Word for word, copy out every line of the records, omitting each picture.

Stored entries
========

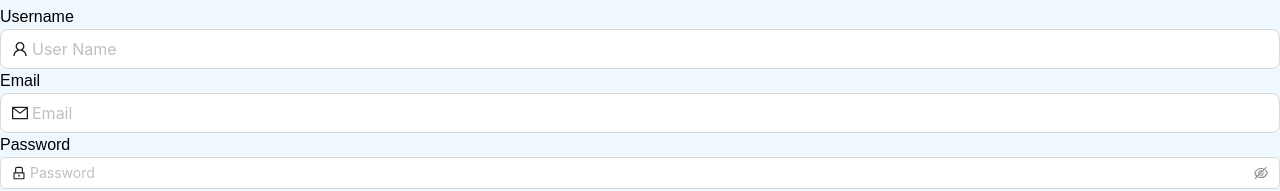
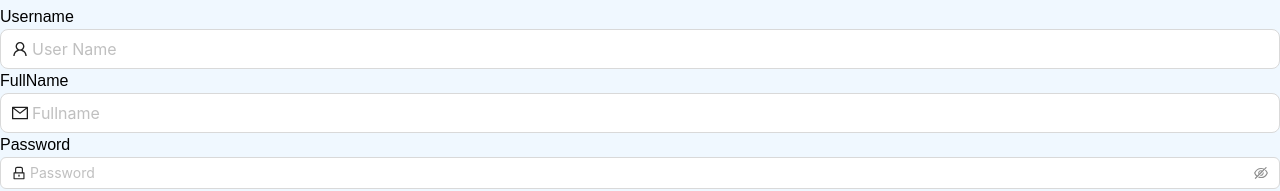
Before and after one commit to HuseynliTogrul/task_manager_project, a React (Vite) app: page /create-account in a window 1280 px wide. Shown: the part 307-498 px from the top of the page. Built offline with nearby package versions, Linux system fonts and the light colour scheme; a web font is replaced by a local one.

Commit message:
fixed: be fullname change email in creatAccount

```diff
--- a/src/pages/CreateAccount.tsx
+++ b/src/pages/CreateAccount.tsx
@@ -12,7 +12,7 @@ import { useNavigate } from "react-router-dom";
 
 export function CreateAccount(): React.ReactElement {
   const [newUserName, setNewUserName] = useState("");
-  const [newUserEmail, setNewEmail] = useState("");
+  const [newUserFullName, setNewFullName] = useState("");
   const [newPassword, setNewPassword] = useState("");
   const [repeatPassword, setRepeatPassword] = useState("");
 
@@ -21,7 +21,7 @@ export function CreateAccount(): React.ReactElement {
   const handleNewAccount = () => {
     if (
       newUserName.trim() === "" ||
-      newUserEmail.trim() === "" ||
+      newUserFullName.trim() === "" ||
       newPassword.trim() === ""
     ) {
       message.error("It cannot be empty!");
@@ -31,7 +31,7 @@ export function CreateAccount(): React.ReactElement {
     if (
       newUserName.length < 4 &&
       newPassword.length < 4 &&
-      newUserEmail.length < 4
+      newUserFullName.length < 4
     ) {
       message.error("Length must be at least 4 characters long!");
       return;
@@ -47,11 +47,11 @@ export function CreateAccount(): React.ReactElement {
     if (users[newUserName.trim()]) {
       message.error("This username already exists!");
       setNewUserName("");
-      setNewEmail("");
+      setNewFullName("");
       setNewPassword("");
     } else {
       users[newUserName.trim()] = {
-        email: newUserEmail.trim(),
+        fullName: newUserFullName.trim(),
         password: newPassword.trim()
       };
       localStorage.setItem("users", JSON.stringify(users));
@@ -79,15 +79,15 @@ export function CreateAccount(): React.ReactElement {
             onChange={(e) => setNewUserName(e.target.value)}
           />
         </div>
-        <div className="inputEmail">
-          <p>Email</p>
+        <div className="inputFullName">
+          <p>FullName</p>
           <Input
             className="mb-3 mt-2 p-[15px] rounded shadow-[rgba(0,0,0,0.35)_0px_5px_15px]"
             size="large"
-            placeholder="Email"
+            placeholder="Fullname"
             prefix={<MailOutlined />}
-            value={newUserEmail}
-            onChange={(e) => setNewEmail(e.target.value)}
+            value={newUserFullName}
+            onChange={(e) => setNewFullName(e.target.value)}
           />
         </div>
         <div className="inputPasw">
```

========

Written reply ::
Before and after one commit to HuseynliTogrul/task_manager_project, a React (Vite) app: page /create-account in a window 1280 px wide. Shown: the part 307-498 px from the top of the page. Built offline with nearby package versions, Linux system fonts and the light colour scheme; a web font is replaced by a local one.

Commit message:
fixed: be fullname change email in creatAccount

```diff
--- a/src/pages/CreateAccount.tsx
+++ b/src/pages/CreateAccount.tsx
@@ -12,7 +12,7 @@ import { useNavigate } from "react-router-dom";
 
 export function CreateAccount(): React.ReactElement {
   const [newUserName, setNewUserName] = useState("");
-  const [newUserEmail, setNewEmail] = useState("");
+  const [newUserFullName, setNewFullName] = useState("");
   const [newPassword, setNewPassword] = useState("");
   const [repeatPassword, setRepeatPassword] = useState("");
 
@@ -21,7 +21,7 @@ export function CreateAccount(): React.ReactElement {
   const handleNewAccount = () => {
     if (
       newUserName.trim() === "" ||
-      newUserEmail.trim() === "" ||
+      newUserFullName.trim() === "" ||
       newPassword.trim() === ""
     ) {
       message.error("It cannot be empty!");
@@ -31,7 +31,7 @@ export function CreateAccount(): React.ReactElement {
     if (
       newUserName.length < 4 &&
       newPassword.length < 4 &&
-      newUserEmail.length < 4
+      newUserFullName.length < 4
     ) {
       message.error("Length must be at least 4 characters long!");
       return;
@@ -47,11 +47,11 @@ export function CreateAccount(): React.ReactElement {
     if (users[newUserName.trim()]) {
       message.error("This username already exists!");
       setNewUserName("");
-      setNewEmail("");
+      setNewFullName("");
       setNewPassword("");
     } else {
       users[newUserName.trim()] = {
-        email: newUserEmail.trim(),
+        fullName: newUserFullName.trim(),
         password: newPassword.trim()
       };
       localStorage.setItem("users", JSON.stringify(users));
@@ -79,15 +79,15 @@ export function CreateAccount(): React.ReactElement {
             onChange={(e) => setNewUserName(e.target.value)}
           />
         </div>
-        <div className="inputEmail">
-          <p>Email</p>
+        <div className="inputFullName">
+          <p>FullName</p>
           <Input
             className="mb-3 mt-2 p-[15px] rounded shadow-[rgba(0,0,0,0.35)_0px_5px_15px]"
             size="large"
-            placeholder="Email"
+            placeholder="Fullname"
             prefix={<MailOutlined />}
-            value={newUserEmail}
-            onChange={(e) => setNewEmail(e.target.value)}
+            value={newUserFullName}
+            onChange={(e) => setNewFullName(e.target.value)}
           />
         </div>
         <div className="inputPasw">
```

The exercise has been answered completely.